The courthouse was designed by renowned Boston architect Richard Upjohn. Upjohn, through his designs for many churches, was partially responsible for helping popularize Gothic Revival architecture in the United States. Upjohn was also responsible for making the Italian style popular. He used the Italianate style to differentiate between his religious and secular work. Dorchester County Courthouse was Upjohn’s only courthouse and one of only a few buildings designed by Upjohn in Maryland.
As can be clearly seen in the image here, the facade of the courthouse is divided into three nearly equal sections. Each of these, though, is entirely different. The central section with its three arches and double wooden doors is flanked by two towers. What is unusual here is that the two towers are not the same. The north tower is three stories whilst the south is only two. Both towers are identical up to just below the cornice of the south tower. The extra floor on the north tower together with the different design of the windows suggests that this part had a different function to the lower floors. Many have speculated on this difference, including in the Nomination Form for the National Register of Historic Places, but I have not found anything to explain what this may have been.

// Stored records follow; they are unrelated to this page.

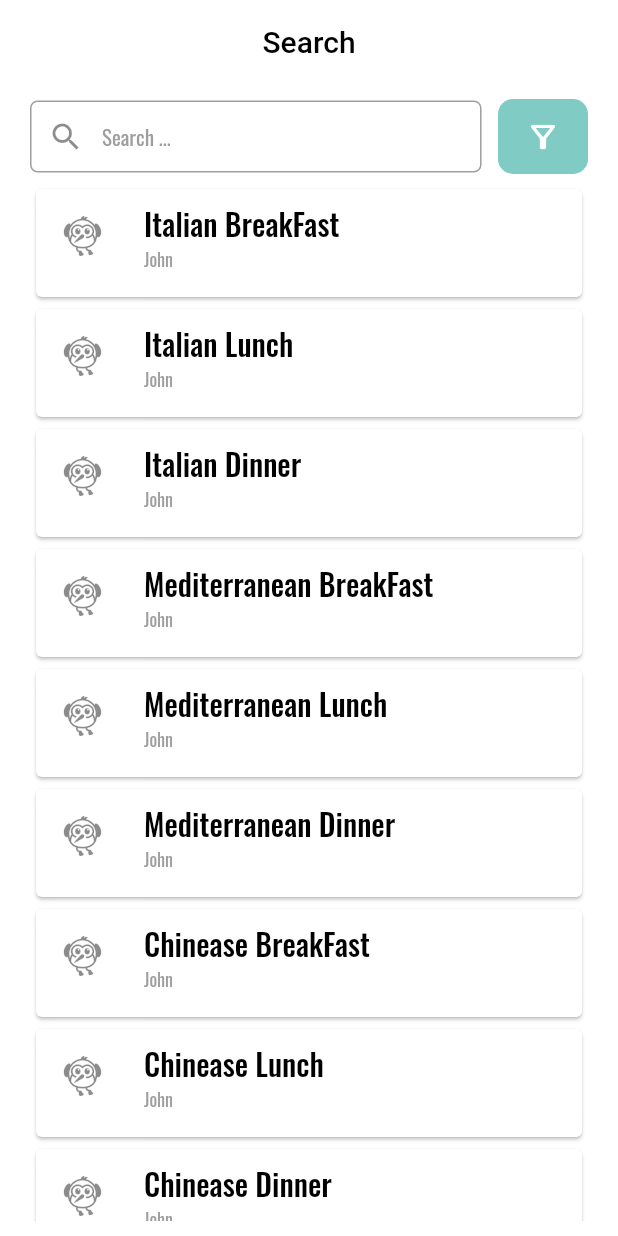
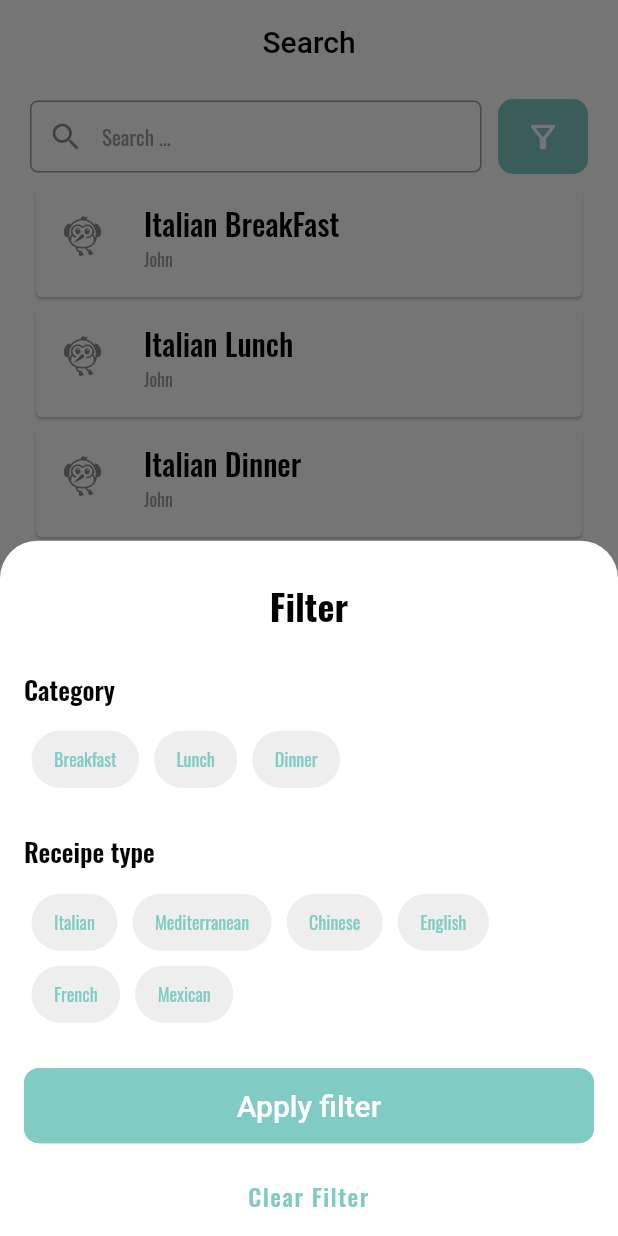
Before and after one commit to BasitCh/recipely, a Flutter app: the SearchScreen screen opened by its route, after a tap on the "filter alt" icon, on a phone screen of 412 x 824 dp. Run offline on Flutter 3.47's test engine with Material 2 defaults, Android fonts, the phone set to English and light mode, and no system bars; our stand-ins replace bloc, firebase_auth, firebase_core, firebase_crashlytics, flutter_bloc, flutter_screenutil and 6 more; accounts and stored records are empty.

Commit message:
feat[bottom-sheet]: filters bottom sheet added

```diff
--- a/lib/presentation/search/search_screen.dart
+++ b/lib/presentation/search/search_screen.dart
@@ -1,6 +1,7 @@
 import 'package:flutter/material.dart';
 import 'package:flutter_bloc/flutter_bloc.dart';
 import 'package:recipely/application/search_bloc/search_bloc.dart';
+import 'package:recipely/presentation/search/widgets/filter_sheet.dart';
 import 'package:recipely/shared/extensions/number_extensions.dart';
 import 'package:recipely/shared/widgets/standard_text.dart';
 import 'package:recipely/shared/widgets/standard_textfield.dart';
@@ -109,7 +110,22 @@ class _SearchScreenState extends State<SearchScreen> {
                                               Icons.filter_alt_outlined,
                                               color: Colors.white,
                                             ),
-                                            onPressed: () {},
+                                            onPressed: () {
+                                              showModalBottomSheet(
+                                                  context: context,
+                                                  shape:
+                                                      const RoundedRectangleBorder(
+                                                    borderRadius:
+                                                        BorderRadius.vertical(
+                                                            top:
+                                                                Radius.circular(
+                                                                    25.0)),
+                                                  ),
+                                                  backgroundColor: Colors.white,
+                                                  builder: (context) {
+                                                    return const FilterSheet();
+                                                  });
+                                            },
                                           ),
                                         )
                                       ],
--- /dev/null
+++ b/lib/presentation/search/widgets/filter_sheet.dart
@@ -0,0 +1,130 @@
+import 'package:flutter/cupertino.dart';
+import 'package:flutter/material.dart';
+import 'package:recipely/infrastructure/search/search_data_service.dart';
+import 'package:recipely/shared/extensions/media_query.dart';
+import 'package:recipely/shared/extensions/number_extensions.dart';
+import 'package:recipely/shared/widgets/app_button_widget.dart';
+import 'package:recipely/shared/widgets/standard_text.dart';
+
+class FilterSheet extends StatefulWidget {
+  const FilterSheet({super.key});
+
+  @override
+  State<FilterSheet> createState() => _FilterSheetState();
+}
+
+class _FilterSheetState extends State<FilterSheet> {
+  List<int> selectedIndex = [];
+  @override
+  Widget build(BuildContext context) {
+    return SingleChildScrollView(
+      child: Padding(
+        padding: const EdgeInsets.symmetric(horizontal: 16, vertical: 10),
+        child: Column(
+          crossAxisAlignment: CrossAxisAlignment.start,
+          children: [
+            15.verticalGap,
+            Center(
+              child: StandardText.headline3(
+                context,
+                'Filter',
+                align: TextAlign.center,
+              ),
+            ),
+            25.verticalGap,
+            StandardText.headline5(context, 'Category'),
+            10.verticalGap,
+            Wrap(
+              children: [
+                ...List.generate(
+                  categories.length,
+                  (index) => GestureDetector(
+                    onTap: () {
+                      setState(() {
+                        selectedIndex.add(index);
+                      });
+                    },
+                    child: Container(
+                      margin: const EdgeInsets.all(5),
+                      decoration: BoxDecoration(
+                        color: selectedIndex.contains(index)
+                            ? Colors.teal.shade200
+                            : Colors.grey.shade200,
+                        borderRadius: BorderRadius.circular(50),
+                      ),
+                      padding: const EdgeInsets.symmetric(
+                          vertical: 10, horizontal: 15),
+                      child: StandardText.body2(
+                        context,
+                        categories[index].name,
+                        color: selectedIndex.contains(index)
+                            ? Colors.white
+                            : Colors.teal.shade200,
+                      ),
+                    ),
+                  ),
+                )
+              ],
+            ),
+            25.verticalGap,
+            StandardText.headline5(context, 'Receipe type'),
+            10.verticalGap,
+            Wrap(
+              children: [
+                ...List.generate(
+                  cusines.length,
+                  (index) => GestureDetector(
+                    onTap: () {
+                      setState(() {
+                        selectedIndex.add(index);
+                      });
+                    },
+                    child: Container(
+                      margin: const EdgeInsets.all(5),
+                      decoration: BoxDecoration(
+                        color: selectedIndex.contains(index)
+                            ? Colors.teal.shade200
+                            : Colors.grey.shade200,
+                        borderRadius: BorderRadius.circular(50),
+                      ),
+                      padding: const EdgeInsets.symmetric(
+                          vertical: 10, horizontal: 15),
+                      child: StandardText.body2(
+                        context,
+                        cusines[index].name,
+                        color: selectedIndex.contains(index)
+                            ? Colors.white
+                            : Colors.teal.shade200,
+                      ),
+                    ),
+                  ),
+                )
+              ],
+            ),
+            25.verticalGap,
+            AppButton(
+              width: context.width,
+              text: 'Apply filter',
+              color: Colors.teal.shade200,
+              radius: 10,
+              onPressed: () {},
+            ),
+            15.verticalGap,
+            Center(
+              child: InkWell(
+                onTap: () {},
+                child: Padding(
+                  padding: const EdgeInsets.all(8.0),
+                  child: StandardText.button(
+                    'Clear Filter',
+                    color: Colors.teal.shade200,
+                  ),
+                ),
+              ),
+            )
+          ],
+        ),
+      ),
+    );
+  }
+}
```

Mainly due to its association with Richard Upjohn, the Dorchester County Courthouse was listed on the National Register of Historic Places in 1982.